Alessandra Mariani is a Ph.D. candidate in art history at Université du Québec à Montréal. Her research focuses on the nature and aims of the interdisciplinarity of New York architectural firm Diller Scofidio + Renfro (DS+R). Her thesis explores the means developed by DS+R over forty years to widen their field of architectural interventions and alter their role as architects. The dissertation exposes DS+R’s undertakings in developing a cultural agency based on an assessment of the internal dynamics of the architectural discipline, their probing of the cultural conditioning produced by visual culture and mediated experience, and their maieutic centered on the creation of spaces promoting collective and individual subjectivization. Alessandra was awarded scholarships by the Fonds de recherche Société et Culture du Québec, the Social Sciences and Humanities Research Council of Canada, the Canadian Centre for Architecture, the Faculty of Arts of UQAM and the Laboratoire d’Études pour l’Architecture Potentielle to conduct her research. In 2006, she founded the journal Museologies (www.museologies.org), which mandate is to disseminate and promote interdisciplinary research focused on the plurality of functions and stakes of the contemporary museum’s environment. She has been the editor ever since. The double-blind reviewed articles by a recognized committee have attracted an international distribution of the journal to over two hundred museums and academic institutions and a Force Avenir Award (2009). Alessandra has published articles related to previously mentionned issues and architectural related themes, and gave papers on the progress of her doctoral research. Since 2011, she teaches the theory and history of modern architecture at the UQAM School of Design.

Mandana Bafghinia

mandana-copie.jpg

Title: The summit’s gaze, or the skyscraper as beacon and observatory

Supervisor: Prof.

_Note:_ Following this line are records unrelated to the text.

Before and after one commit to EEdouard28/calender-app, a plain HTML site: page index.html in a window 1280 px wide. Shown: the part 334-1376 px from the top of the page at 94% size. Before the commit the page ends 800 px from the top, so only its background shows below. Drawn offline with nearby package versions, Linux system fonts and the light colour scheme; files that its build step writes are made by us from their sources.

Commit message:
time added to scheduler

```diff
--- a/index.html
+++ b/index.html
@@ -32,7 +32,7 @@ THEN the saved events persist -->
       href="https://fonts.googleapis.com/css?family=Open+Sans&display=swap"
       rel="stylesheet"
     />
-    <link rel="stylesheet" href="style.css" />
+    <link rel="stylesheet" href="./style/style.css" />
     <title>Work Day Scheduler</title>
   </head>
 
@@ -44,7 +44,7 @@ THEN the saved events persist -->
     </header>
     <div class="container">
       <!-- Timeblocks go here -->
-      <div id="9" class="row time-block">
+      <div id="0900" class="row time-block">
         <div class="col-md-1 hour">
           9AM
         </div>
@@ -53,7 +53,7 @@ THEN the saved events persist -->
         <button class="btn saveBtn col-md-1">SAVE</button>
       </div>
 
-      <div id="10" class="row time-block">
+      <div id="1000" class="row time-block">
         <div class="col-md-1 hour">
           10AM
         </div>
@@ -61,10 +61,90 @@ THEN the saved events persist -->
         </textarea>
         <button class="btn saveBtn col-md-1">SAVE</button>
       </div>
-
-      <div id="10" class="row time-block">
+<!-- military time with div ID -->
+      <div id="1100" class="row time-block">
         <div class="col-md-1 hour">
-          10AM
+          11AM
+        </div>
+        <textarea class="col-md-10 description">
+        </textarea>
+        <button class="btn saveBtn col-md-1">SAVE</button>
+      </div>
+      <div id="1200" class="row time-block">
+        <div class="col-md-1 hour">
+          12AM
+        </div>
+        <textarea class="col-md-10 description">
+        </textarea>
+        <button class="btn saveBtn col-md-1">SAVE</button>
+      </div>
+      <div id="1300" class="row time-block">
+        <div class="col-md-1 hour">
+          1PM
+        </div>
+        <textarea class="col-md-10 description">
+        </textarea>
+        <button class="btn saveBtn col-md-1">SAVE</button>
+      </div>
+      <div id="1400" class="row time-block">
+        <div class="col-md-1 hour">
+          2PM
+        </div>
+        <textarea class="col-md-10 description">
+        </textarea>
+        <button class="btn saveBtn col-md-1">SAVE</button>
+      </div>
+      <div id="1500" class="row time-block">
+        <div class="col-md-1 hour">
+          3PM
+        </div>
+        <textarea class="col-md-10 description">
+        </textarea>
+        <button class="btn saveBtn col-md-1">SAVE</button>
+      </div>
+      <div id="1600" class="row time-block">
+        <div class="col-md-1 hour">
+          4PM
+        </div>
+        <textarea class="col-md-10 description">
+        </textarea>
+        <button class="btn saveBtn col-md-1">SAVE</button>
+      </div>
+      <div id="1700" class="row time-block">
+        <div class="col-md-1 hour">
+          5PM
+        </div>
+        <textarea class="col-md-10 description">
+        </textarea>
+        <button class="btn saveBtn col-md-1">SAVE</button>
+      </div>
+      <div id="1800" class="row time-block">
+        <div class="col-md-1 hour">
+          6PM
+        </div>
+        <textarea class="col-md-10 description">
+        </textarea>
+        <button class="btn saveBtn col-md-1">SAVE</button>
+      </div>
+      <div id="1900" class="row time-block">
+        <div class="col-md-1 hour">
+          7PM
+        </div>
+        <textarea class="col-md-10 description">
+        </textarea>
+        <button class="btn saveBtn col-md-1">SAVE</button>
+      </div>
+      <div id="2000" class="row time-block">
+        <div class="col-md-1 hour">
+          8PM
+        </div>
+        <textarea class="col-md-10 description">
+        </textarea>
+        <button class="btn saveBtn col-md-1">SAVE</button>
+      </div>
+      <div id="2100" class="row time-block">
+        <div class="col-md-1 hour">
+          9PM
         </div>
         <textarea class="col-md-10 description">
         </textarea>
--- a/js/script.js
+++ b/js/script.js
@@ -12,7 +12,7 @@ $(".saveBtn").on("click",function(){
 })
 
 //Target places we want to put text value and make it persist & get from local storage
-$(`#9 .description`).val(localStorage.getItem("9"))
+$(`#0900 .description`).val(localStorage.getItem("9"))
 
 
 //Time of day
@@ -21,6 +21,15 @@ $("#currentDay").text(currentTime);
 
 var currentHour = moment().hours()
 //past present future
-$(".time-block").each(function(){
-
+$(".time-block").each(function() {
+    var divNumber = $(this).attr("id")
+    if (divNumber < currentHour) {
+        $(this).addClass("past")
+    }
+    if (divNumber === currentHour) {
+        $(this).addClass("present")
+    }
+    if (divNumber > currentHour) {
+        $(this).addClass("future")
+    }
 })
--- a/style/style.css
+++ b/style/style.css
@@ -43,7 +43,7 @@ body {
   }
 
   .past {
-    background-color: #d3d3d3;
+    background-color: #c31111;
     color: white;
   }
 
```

Jean-Pierre Chupin

Thesis Summary: The dissertation considers skyscrapers as a transitional object within the architectural and the urban fields, focuses specifically on their summits, which are interpreted as dialogic constructs that transgress the opposition between seeing and being seen.

Since their appearance in Chicago and New York, skyscrapers expressing competitive business powers have shaped the skyline of the metropolis. Early skyscrapers were conceived to be seen looking up from the ground, but since the 1920s, architects have had the temptation of looking at the city from atop, creating observation areas.

The research will measure the expanded field in which the design process meets the perception of the observer, the viewing platform allowing for a re-conception of urban space and the shaping of new patterns. In another terms, these objects cannot be reduced to a semiotic system or a model of representation but rather represent a bequest of presence, allowing for the aesthetic experience of a mutual recognition from the observer and the designing architect.

Methodologically, the dissertation will develop at three distinct scales, corresponding to different historical, architectural and urban perspectives. The macro scale will respond to the evolution of the summit both as an interior and as an exterior skin. At the micro scale, a synchronic analysis will focus on three case studies: The Rockefeller Center in New York (1930-39), the Place Ville Marie in Montréal (1958-62) and the Tour Montparnasse in Paris (1969-73, and since 2017). Finally, at a meso scale, an analytic narrative will deal with the spatio-temporal experience of this ambiguous building.